*** Data excerpts ***

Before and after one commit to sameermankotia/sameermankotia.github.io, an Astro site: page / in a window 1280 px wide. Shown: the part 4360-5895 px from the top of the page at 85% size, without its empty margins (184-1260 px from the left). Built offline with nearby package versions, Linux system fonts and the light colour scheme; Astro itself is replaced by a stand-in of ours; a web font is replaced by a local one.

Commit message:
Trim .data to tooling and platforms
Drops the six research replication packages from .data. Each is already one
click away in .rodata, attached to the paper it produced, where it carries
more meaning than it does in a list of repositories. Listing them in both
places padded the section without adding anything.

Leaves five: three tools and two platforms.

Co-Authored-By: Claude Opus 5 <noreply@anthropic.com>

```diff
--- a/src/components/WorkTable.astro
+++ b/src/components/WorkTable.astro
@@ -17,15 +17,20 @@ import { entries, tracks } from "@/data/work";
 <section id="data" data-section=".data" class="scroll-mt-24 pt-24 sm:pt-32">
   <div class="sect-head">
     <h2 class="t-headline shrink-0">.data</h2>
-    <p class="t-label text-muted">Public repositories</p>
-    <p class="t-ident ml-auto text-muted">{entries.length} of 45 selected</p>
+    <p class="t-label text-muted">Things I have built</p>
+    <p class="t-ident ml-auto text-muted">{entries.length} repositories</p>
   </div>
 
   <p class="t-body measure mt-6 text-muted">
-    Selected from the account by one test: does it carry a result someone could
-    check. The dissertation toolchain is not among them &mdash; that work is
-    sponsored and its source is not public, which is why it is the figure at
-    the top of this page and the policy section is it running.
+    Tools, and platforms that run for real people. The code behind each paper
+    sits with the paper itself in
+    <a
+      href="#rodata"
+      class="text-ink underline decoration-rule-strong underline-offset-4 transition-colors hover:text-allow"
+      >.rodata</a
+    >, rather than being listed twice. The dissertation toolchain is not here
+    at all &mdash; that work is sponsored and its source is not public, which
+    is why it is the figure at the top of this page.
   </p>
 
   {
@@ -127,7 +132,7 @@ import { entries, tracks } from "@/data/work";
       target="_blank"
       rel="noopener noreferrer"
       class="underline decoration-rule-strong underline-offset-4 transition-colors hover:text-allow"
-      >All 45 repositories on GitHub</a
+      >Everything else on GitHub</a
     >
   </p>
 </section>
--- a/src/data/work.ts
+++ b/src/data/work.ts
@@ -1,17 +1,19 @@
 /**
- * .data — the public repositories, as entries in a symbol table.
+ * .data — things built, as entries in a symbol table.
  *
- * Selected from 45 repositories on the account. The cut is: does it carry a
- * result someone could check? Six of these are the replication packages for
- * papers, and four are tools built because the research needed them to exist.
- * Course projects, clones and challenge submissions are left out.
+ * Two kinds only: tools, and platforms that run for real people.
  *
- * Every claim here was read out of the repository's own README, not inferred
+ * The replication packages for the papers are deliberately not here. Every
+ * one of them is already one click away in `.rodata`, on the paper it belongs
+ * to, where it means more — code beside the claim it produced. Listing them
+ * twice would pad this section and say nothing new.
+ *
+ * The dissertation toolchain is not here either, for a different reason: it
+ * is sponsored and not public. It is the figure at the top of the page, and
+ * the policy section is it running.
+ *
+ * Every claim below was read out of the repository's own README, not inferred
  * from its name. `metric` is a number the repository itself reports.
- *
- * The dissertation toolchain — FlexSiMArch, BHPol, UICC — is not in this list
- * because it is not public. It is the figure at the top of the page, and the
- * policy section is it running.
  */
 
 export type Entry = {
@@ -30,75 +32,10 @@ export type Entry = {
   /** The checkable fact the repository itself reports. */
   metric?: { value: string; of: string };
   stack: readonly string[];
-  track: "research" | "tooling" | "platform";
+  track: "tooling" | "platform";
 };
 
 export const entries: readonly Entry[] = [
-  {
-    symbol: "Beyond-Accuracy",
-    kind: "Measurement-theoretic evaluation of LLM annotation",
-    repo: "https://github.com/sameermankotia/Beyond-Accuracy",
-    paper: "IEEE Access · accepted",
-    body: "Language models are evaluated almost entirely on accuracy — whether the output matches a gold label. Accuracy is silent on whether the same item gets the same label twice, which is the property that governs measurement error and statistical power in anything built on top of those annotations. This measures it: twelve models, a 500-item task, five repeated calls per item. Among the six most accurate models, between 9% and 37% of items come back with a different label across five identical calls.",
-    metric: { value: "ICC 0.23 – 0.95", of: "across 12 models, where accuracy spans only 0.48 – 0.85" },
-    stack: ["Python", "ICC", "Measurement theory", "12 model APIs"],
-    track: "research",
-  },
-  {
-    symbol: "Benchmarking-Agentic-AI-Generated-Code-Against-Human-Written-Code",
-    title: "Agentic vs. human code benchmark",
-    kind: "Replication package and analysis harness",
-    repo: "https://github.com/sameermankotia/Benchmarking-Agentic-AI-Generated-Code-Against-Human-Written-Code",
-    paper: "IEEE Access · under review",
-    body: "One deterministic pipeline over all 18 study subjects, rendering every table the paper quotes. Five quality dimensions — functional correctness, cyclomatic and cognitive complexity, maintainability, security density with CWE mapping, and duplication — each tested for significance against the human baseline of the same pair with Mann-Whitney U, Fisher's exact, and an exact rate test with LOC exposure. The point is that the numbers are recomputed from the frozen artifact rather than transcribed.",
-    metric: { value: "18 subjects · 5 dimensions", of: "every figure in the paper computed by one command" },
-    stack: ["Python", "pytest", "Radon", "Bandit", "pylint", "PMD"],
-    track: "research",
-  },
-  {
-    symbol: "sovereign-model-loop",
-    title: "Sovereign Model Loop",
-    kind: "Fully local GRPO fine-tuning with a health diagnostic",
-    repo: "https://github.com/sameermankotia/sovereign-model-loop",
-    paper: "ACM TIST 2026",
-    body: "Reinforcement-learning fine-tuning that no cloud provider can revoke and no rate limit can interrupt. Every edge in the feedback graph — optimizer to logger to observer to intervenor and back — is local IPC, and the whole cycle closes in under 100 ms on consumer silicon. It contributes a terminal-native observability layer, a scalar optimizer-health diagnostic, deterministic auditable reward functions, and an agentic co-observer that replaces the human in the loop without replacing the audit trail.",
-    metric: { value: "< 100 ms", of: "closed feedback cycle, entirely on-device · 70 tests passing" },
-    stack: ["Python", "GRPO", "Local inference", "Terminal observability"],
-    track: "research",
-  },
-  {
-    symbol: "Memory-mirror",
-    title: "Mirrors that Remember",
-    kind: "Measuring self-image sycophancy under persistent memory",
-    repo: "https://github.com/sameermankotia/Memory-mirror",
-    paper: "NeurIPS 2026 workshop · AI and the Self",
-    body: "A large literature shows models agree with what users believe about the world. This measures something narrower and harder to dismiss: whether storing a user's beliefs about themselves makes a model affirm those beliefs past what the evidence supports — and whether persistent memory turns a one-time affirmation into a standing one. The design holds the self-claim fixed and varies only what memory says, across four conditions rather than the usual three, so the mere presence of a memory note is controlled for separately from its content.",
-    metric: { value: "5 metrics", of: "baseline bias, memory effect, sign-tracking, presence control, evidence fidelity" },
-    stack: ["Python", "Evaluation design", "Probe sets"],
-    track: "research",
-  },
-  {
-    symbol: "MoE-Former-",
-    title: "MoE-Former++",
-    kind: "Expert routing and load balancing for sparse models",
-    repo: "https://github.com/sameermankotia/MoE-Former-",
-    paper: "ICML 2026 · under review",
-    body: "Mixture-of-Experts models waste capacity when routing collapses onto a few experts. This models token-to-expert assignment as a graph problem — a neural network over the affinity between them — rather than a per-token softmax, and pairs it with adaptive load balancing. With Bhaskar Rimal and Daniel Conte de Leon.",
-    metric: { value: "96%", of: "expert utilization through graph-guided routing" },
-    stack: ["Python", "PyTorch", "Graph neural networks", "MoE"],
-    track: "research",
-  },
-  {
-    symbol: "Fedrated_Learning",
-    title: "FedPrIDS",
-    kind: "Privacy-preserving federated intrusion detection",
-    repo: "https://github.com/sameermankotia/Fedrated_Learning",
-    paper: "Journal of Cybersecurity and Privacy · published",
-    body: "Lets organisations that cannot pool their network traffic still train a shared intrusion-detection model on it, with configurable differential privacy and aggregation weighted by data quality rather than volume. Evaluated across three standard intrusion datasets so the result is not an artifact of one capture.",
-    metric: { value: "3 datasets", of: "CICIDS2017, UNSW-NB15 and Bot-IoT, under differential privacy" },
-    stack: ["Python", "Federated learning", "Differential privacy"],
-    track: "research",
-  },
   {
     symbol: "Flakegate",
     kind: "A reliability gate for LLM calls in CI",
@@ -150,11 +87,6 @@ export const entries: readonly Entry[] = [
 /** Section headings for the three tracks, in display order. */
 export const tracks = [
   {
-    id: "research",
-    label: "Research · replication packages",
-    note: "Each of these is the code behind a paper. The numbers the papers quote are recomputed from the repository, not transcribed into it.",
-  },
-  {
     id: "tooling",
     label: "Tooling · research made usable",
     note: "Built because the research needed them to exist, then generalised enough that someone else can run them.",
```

***

Would you copy all lines in the records where the string "repository" appears?

- * Every claim here was read out of the repository's own README, not inferred
+ * Every claim below was read out of the repository's own README, not inferred
  * from its name. `metric` is a number the repository itself reports.
   /** The checkable fact the repository itself reports. */
-    note: "Each of these is the code behind a paper. The numbers the papers quote are recomputed from the repository, not transcribed into it.",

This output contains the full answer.